The Kia Optima SXL is a handsome vehicle, both inside and out. Our Snow White Pearl tester looked especially classy, and the black and chrome accents didn’t make it look too gaudy. Even with the eighteen-inch chrome wheels—a part of the Limited Package that comes with the SXL—it didn’t look at all offensive, and actually appeared to be a tasteful use of the shiny stuff. Even the housings for the (power folding) side mirrors look nice on this car. Plus, the Limited gets a set of LED daytime running lights and red brake calipers to help set it apart form the rest of the crowd in a subtle yet fashionable way.
Why are we talking about an engine that’s only sold in Europe, though? Well, because it won’t be European-only for long. Ford has stated that the 1.0-liter EcoBoost will be sold in North America (and Asia, Oceania, and Africa) in 2013. The Dearborn-based OEM hasn’t mentioned what vehicles it’ll be available in, but based on the pair of lime green metallic Focus hatchbacks sitting in front of us at the Dearborn Proving Grounds, we think we have a good idea what the first American model to get the 1.0-liter will be.
The Geneva Motor Show is the place on the auto show circuit for manufacturers to launch their heaviest ordinance, to unveil their most anticipated vehicles, to uncover their most evocative concepts.
It was a relief to see the 2012 Volkswagen Beetle in person, and to see that it, in fact, lived up to its name, forsaking the cartoonish architecture of the last-gen “New” Beetle. With its flatter, longer roof, lowered stance, and upright windshield, we actually felt the instinctual urge to slug the nearest person in the arm. Some of the amassed Bugs were sporting retro wheels—and they actually looked great! Looking at the group of 2012 Beetles in the Volkswagen headquarters parking lot, we found it easy to recall some of our favorite driving experiences on the rainy, meandering coastal highway of central Oregon in our friend Luke Frels’s 1974 Beetle. Clearly, this new car was doing what it was meant to do, which is inspire an emotional response to the vehicle—a wholly welcome psychological manipulation.
In case you haven’t noticed, we really like what Kia (and sister company Hyundai) have been up to lately. Case in point is the new turbocharged Optima, which takes all the things that made the regular mid-sizer so great, and adds a big, fat helping of force-induction goodness.
We here at Winding Road are pretty big fans of the Suzuki Kizashi. The Japanese mid-sizer is a great combination of comfort and driving dynamics in a handsome package. But we can’t help but feel it could use a bump in power.

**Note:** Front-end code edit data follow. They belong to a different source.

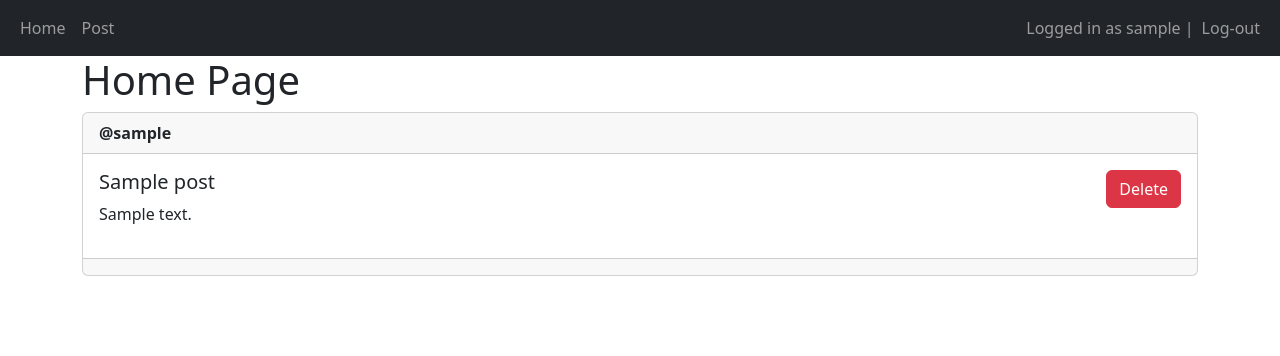
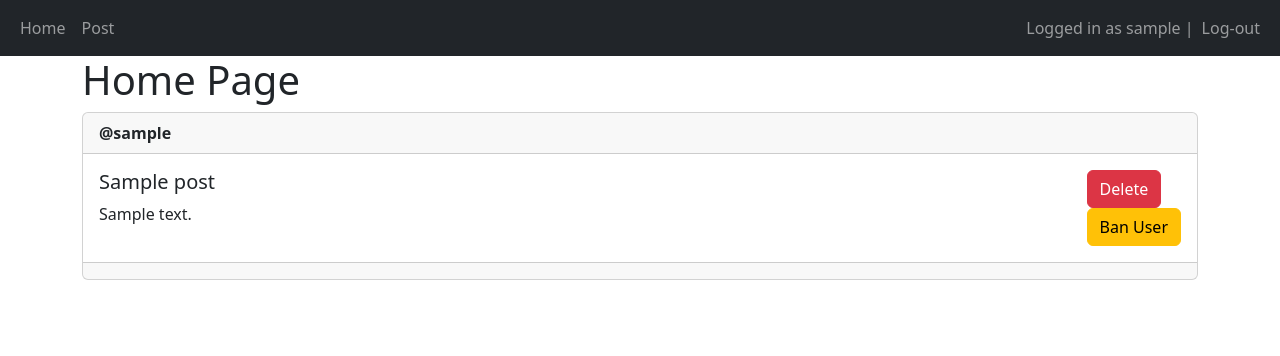
Before and after one commit to Matveyka2005/UserAuth-Post, a Django app: page / in a window 1280 px wide. Shown: the top 356 px of the page. Run offline with Django 4.2, Linux system fonts and the light colour scheme; a user stored in the database is signed in; tables that the repository leaves empty hold one stand-in row (values such as "Sample post").

Commit message:
added groups, ban users and some other things

```diff
--- a/website/main/templates/main/home.html
+++ b/website/main/templates/main/home.html
@@ -14,10 +14,20 @@
             <p>{{ post.description }}</p>
         </div>
         <div>
-            {% if request.user == post.author %}
+            {% if request.user == post.author or perms.main.delete_post %}
                 <form method="post">
                     {% csrf_token %}
-                    <button type="submit" class="btn btn-danger" name= "post-id" value="{{ post.id }}">Delete</button>
+                    <button type="submit" class="btn btn-danger" name= "post-id" value="{{ post.id }}">
+                        Delete
+                    </button>
+                </form>
+            {% endif %}
+            {% if request.user.is_staff %}
+                <form method="post">
+                    {% csrf_token %}
+                    <button type="submit" class="btn btn-warning" name= "user-id" value="{{ post.author.id }}">
+                        Ban User
+                    </button>
                 </form>
             {% endif %}
         </div>
--- a/website/main/views.py
+++ b/website/main/views.py
@@ -1,8 +1,9 @@
 from django.shortcuts import render, redirect
 from django.urls import reverse_lazy
-from django.contrib.auth.decorators import login_required
+from django.contrib.auth.decorators import login_required, permission_required
 from django.contrib.auth import login, logout, authenticate
 from django.http import HttpResponseRedirect
+from django.contrib.auth.models import User, Group
 
 from .forms import RegisterForm, PostForm
 from .models import Post
@@ -16,16 +17,33 @@ def home(request):
 
     if request.method == 'POST':
         post_id = request.POST.get("post-id")
+        user_id = request.POST.get("user-id")
+
         if post_id:
-            post = Post.objects.get(pk=post_id).select_related('author')
-            if post and post.author == request.user:
+            post = Post.objects.select_related('author').get(pk=post_id)
+            if post and (post.author == request.user or request.user.has_perm("main.delete_post")):
                 post.delete()
+        elif user_id:
+            user = User.objects.filter(pk=user_id).first()
+            if user and request.user.is_staff:
+                try:
+                    group = Group.objects.get(name='default')
+                    group.user_set.remove(user)
+                except Exception as e:
+                    pass
 
+                try:
+                    group = Group.objects.get(name='mod')
+                    group.user_set.remove(user)
+                except Exception as e:
+                    pass
     return render(request, 'main/home.html', {'posts': posts})
 
 
 
 @login_required(login_url=reverse_lazy('login'))
+@permission_required("main.add_post", login_url=reverse_lazy('login'),
+                     raise_exception=True)
 def create_post(request):
     if request.method == 'POST':
         form = PostForm(request.POST)
```
Also changed, not shown: website/main/apps.py (+15 -0 lines).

Porsche has just unveiled an alarmingly quick method of getting you and three of your closest friends to 60 miles per hour in 3.6 seconds. It’s called the Panamera Turbo S, and following Porsche’s naming etymology it is the faster version of the already blisteringly quick Panamera Turbo.
The world has a way of surprising you from time to time, and my time in the Cadillac SRX was quite surprising. Just as I get done talking about the varying degrees of blandness that make up most of the crossover world in last week’s Quick Drive of the Jeep Liberty, along comes the SRX, which lo and behold is good in almost every aspect of its dynamics. I’m benchmarking here against luxury sedans, not sports cars, mind you. But even so, this Cadillac is well done.
We have just taken delivery of a 2010 Porsche 911 Turbo. Unfortunately, the 500-horsepower all-wheel-drive monster is sitting outside in a torrential downpour, which means we don’t have any images of it yet. Powered by a biturbocharged 3.8-liter flat-six, the 911 Turbo is about as bonkers as you can get a 911 without slapping a “GT” on the boot. 480 pound-feet of torque is on hand, with an additional 36 pound-feet available during overboost. Putting the power to the road is a seven-speed Porsche-Doppelkupplungsgetriebe (PDK for short).
The BMW X5 gets its mid-cycle refresh next year, and from the sound of things, it looks like BMW is adding more than just some new sheetmetal to the largest X. Along with a spruced up front end, BMW will add turbocharged power to the X5’s list of credentials.
Mercedes-Benz’s line of AMG cars are potent performers, and the much-loved 6.2-liter, naturally aspirated V-8 lies at the heart of every AMG currently available (save the SLK and G, of course). And while we’ve grown very fond of this sweet-sounding mill over the past years, a report from Edmunds’ Inside Line reveals that our 6.2-liter bomber might not be around much longer.
It’s no secret that we American automotive journalists are anxiously awaiting the arrival of BMW’s new U.S.-spec diesel offerings, the 335d and X5 xDrive35d. In the meantime, however, the folks at Honeywell (who specialize in turbo technologies) provided us with a Euro-spec X5 3.0d for a week in order for us to experience BMW’s current diesel offerings.